Nappiness: Short Naps During Afternoon Are The Key To Happiness
Napping less than 30 minutes during the afternoon improves the sense of well-being and boosts performance, a new study has found out. The researchers have also coined a new term to describe the satiated feeling after a short doze -- nappiness.
"Previous research has shown that naps of under 30 minutes make you more focused, creative and productive,” said Professor Richard Wiseman, from the U.K.’s University of Hertfordshire, according to a Net Doctor report. “These new findings suggest that you can also become happier by just taking a short nap."
The professor also added that though short naps make a person happier, longer naps can have the opposite effect on a person. Those who dozed off for a longer period in the afternoon were found to be less happy than those who did not nap at all. Furthermore, longer napping is also associated with several health risks. Prolonged napping is related to an 82 percent higher chance in the risk of heart disease.

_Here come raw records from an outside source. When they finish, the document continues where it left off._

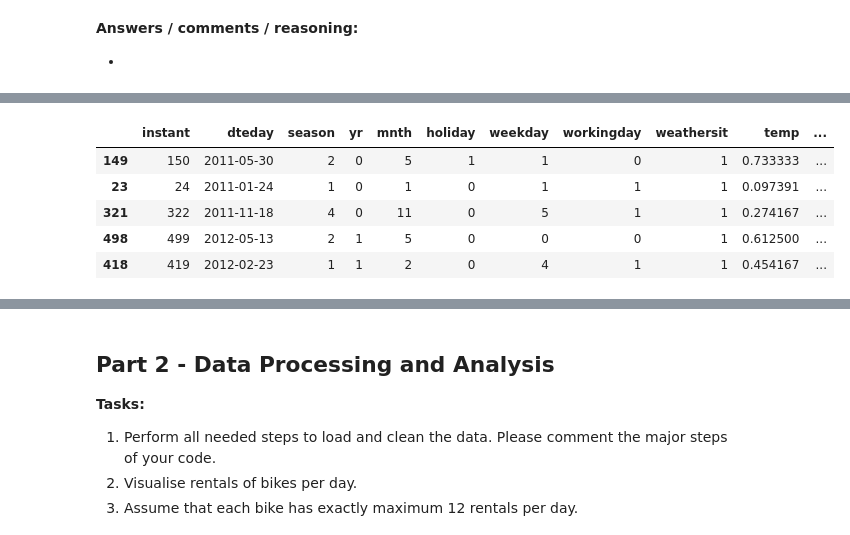
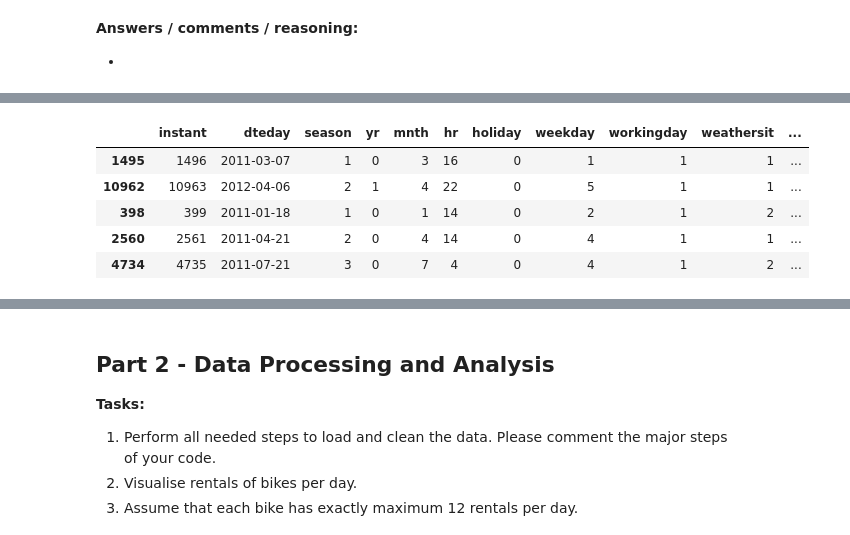
Before and after one commit to arifty/ds_bike_sharing, a Jupyter notebook: 20190716_DataLab_Task (2).ipynb, the cells around one changed output, grey strips where cells are left out. Saved outputs shown, nothing was run; the diff lists cells and outputs as text; code cells hidden in the pictures.

Commit message:
Data preparation done

```diff
--- a/20190716_DataLab_Task (2).ipynb
+++ b/20190716_DataLab_Task (2).ipynb
@@ -39,8 +39,17 @@ import pandas as pd
 import seaborn as sns
 import numpy as np
 from matplotlib import pyplot as plt
+import matplotlib as mpl
 from datetime import datetime, timedelta, date
+import missingno as msno
+from sklearn.preprocessing import MinMaxScaler
 
 %matplotlib inline
+sns.set(style='whitegrid',color_codes=True)
+
 #pd.options.display.html.table_schema = True
 #sys.path.append('./venv/Lib/site-packages')
+
+input_dir = './input'
+day_input_file = 'day.csv'
+hour_input_file = 'hour.csv'
@@ -68,0 +60,4 @@ memory usage: 91.5+ KB
+# %%
+# load hourly data to python
+hourly_data = pd.read_csv(os.path.join(input_dir, hour_input_file), sep=',')
+hourly_data.info()
@@ -69,9 +82,9 @@ memory usage: 91.5+ KB
 # %%
-daily_data.sample(5)
+hourly_data.sample(5)
 # %% [output]
-|  | instant | dteday | season | yr | mnth | holiday | weekday | workingday | weathersit | temp | ... |
-| 149 | 150 | 2011-05-30 | 2 | 0 | 5 | 1 | 1 | 0 | 1 | 0.733333 | ... |
-| 23 | 24 | 2011-01-24 | 1 | 0 | 1 | 0 | 1 | 1 | 1 | 0.097391 | ... |
-| 321 | 322 | 2011-11-18 | 4 | 0 | 11 | 0 | 5 | 1 | 1 | 0.274167 | ... |
-| 498 | 499 | 2012-05-13 | 2 | 1 | 5 | 0 | 0 | 0 | 1 | 0.612500 | ... |
-| 418 | 419 | 2012-02-23 | 1 | 1 | 2 | 0 | 4 | 1 | 1 | 0.454167 | ... |
+|  | instant | dteday | season | yr | mnth | hr | holiday | weekday | workingday | weathersit | ... |
+| 1495 | 1496 | 2011-03-07 | 1 | 0 | 3 | 16 | 0 | 1 | 1 | 1 | ... |
+| 10962 | 10963 | 2012-04-06 | 2 | 1 | 4 | 22 | 0 | 5 | 1 | 1 | ... |
+| 398 | 399 | 2011-01-18 | 1 | 0 | 1 | 14 | 0 | 2 | 1 | 2 | ... |
+| 2560 | 2561 | 2011-04-21 | 2 | 0 | 4 | 14 | 0 | 4 | 1 | 1 | ... |
+| 4734 | 4735 | 2011-07-21 | 3 | 0 | 7 | 4 | 0 | 4 | 1 | 2 | ... |
```
Also changed, not shown: parts of 32 cells of this notebook.
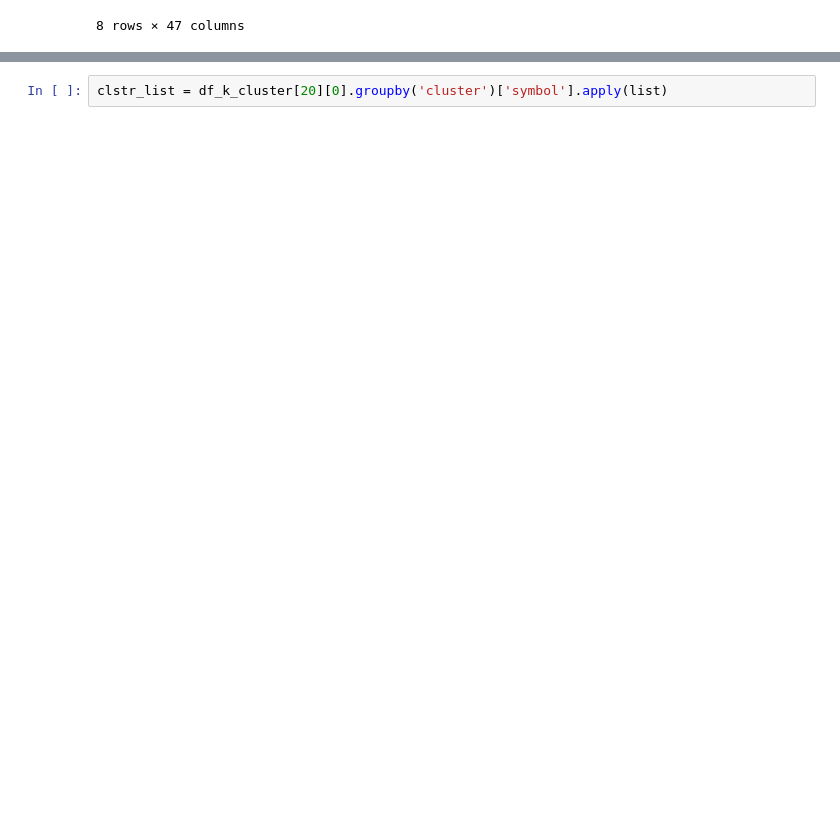
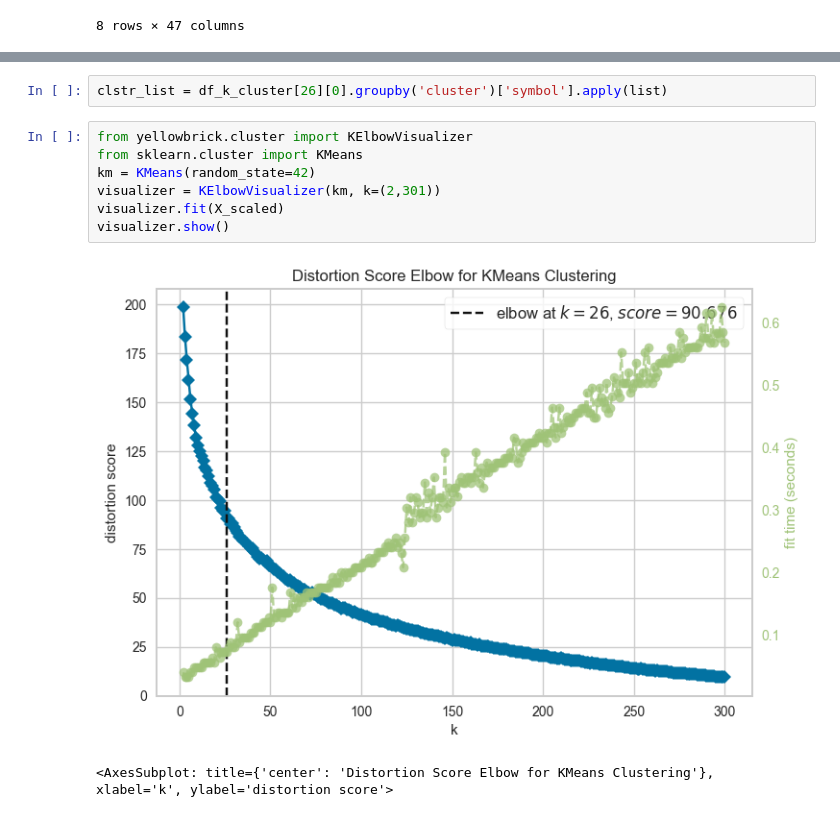
Before and after one commit to RohitRanjan1812/OPA_repo, a Jupyter notebook: ClusterAnalysis/KMeans/kmeans.ipynb, the cells around one changed output, grey strips where cells are left out. Drawn from its saved outputs; the diff is of its cells as text; blank space fills up the shorter version.

```diff
--- a/ClusterAnalysis/KMeans/kmeans.ipynb
+++ b/ClusterAnalysis/KMeans/kmeans.ipynb
@@ -292,3 +303,13 @@ df_k_cluster[8][0].cluster.value_counts()
 Name: cluster, dtype: int64
 # %%
-clstr_list = df_k_cluster[20][0].groupby('cluster')['symbol'].apply(list)
+clstr_list = df_k_cluster[26][0].groupby('cluster')['symbol'].apply(list)
+# %%
+from yellowbrick.cluster import KElbowVisualizer
+from sklearn.cluster import KMeans
+km = KMeans(random_state=42)
+visualizer = KElbowVisualizer(km, k=(2,301))
+visualizer.fit(X_scaled)
+visualizer.show()
+# %% [output]
+[figure, added]
+<AxesSubplot: title={'center': 'Distortion Score Elbow for KMeans Clustering'}, xlabel='k', ylabel='distortion score'>
```
Also changed, not shown: parts of 5 cells of this notebook, 3 other files.
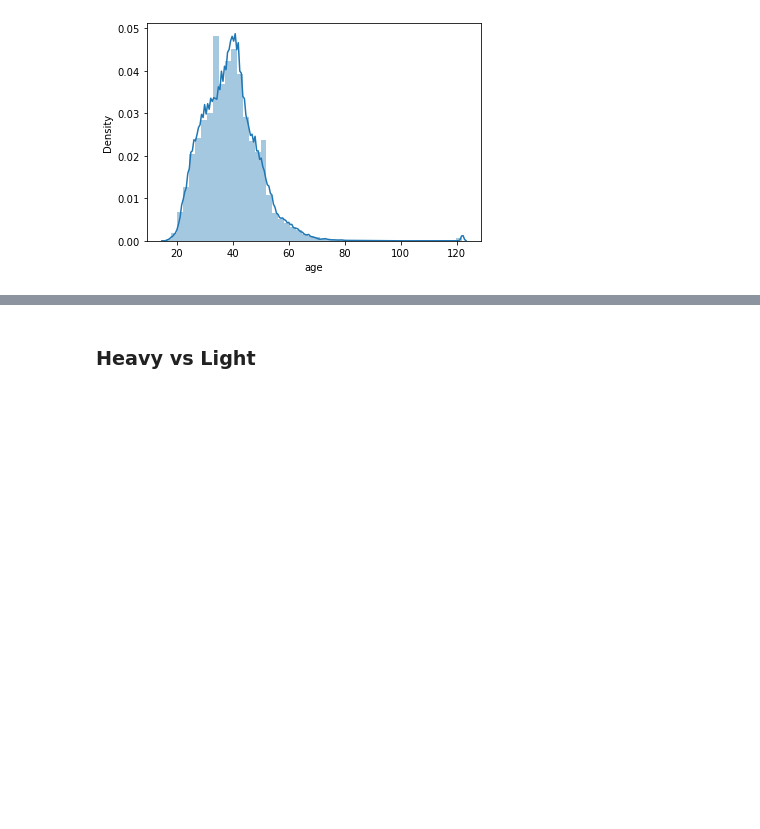
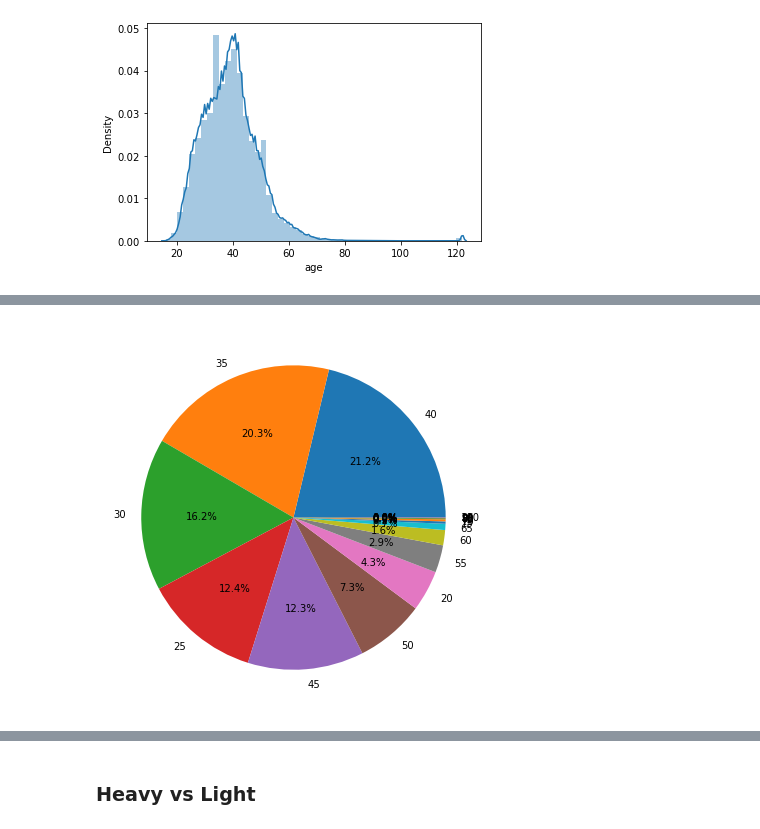
Before and after one commit to LUCI031/chai_analytics, a Jupyter notebook: EDA.ipynb, the cells around one changed output, grey strips where cells are left out. Cells and saved outputs as stored; diff of their text form; code cells hidden in the pictures; blank space fills up the shorter version.

```diff
--- a/EDA.ipynb
+++ b/EDA.ipynb
@@ -654,3 +655,10 @@ sns.distplot(df['age'])
 # %% [output]
 <AxesSubplot:xlabel='age', ylabel='Density'>
 [figure]
+# %%
+# 값중에 122세(1900년도 1월 1일 생)는 생일 누락자로 보임 -> 나이대별 분석 시에만 해당 년도생 제거하고 진행
+df_age = df[df['age']!= 122]
+# %%
+# 5살 간격으로 분류
+df_age.loc[:,'age_group'] = 0
+df_age.loc[:,'age_group'] = (df['age']//5)*5
@@ -656,0 +676,7 @@ sns.distplot(df['age'])
+# %%
+plt.figure(figsize=(7,7),facecolor="white")
+labels = df_age['age_group'].value_counts().index.to_list()
+plt.pie(df_age['age_group'].value_counts(),labels=labels,autopct='%.1f%%')
+plt.show()
+# %% [output]
+[figure, added]
```
Also changed, not shown: parts of 11 cells of this notebook.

According to The Telegraph, the study was conducted for the Edinburgh International Science Festival, and over 1,000 people took part in it. The scores for happiness were obtained from replies to psychological questions in a survey held online. The participants were also asked about the details of their napping habits. The results showed that 56 percent of long nappers and 60 percent of those who never napped were comparatively less happier than two-thirds of the short nappers.
Professor Wiseman also added that many extremely successful organizations, such as Google, have installed dedicated nap spaces. Furthermore, employees have to wake up to the advantages of napping at work. A study conducted by the American space agency also backs up the recent research. NASA carried a test on sleepy military pilots and found that a quick nap of 26 minutes, while the plane is controlled by the co-pilot, increased alertness by 54 per cent.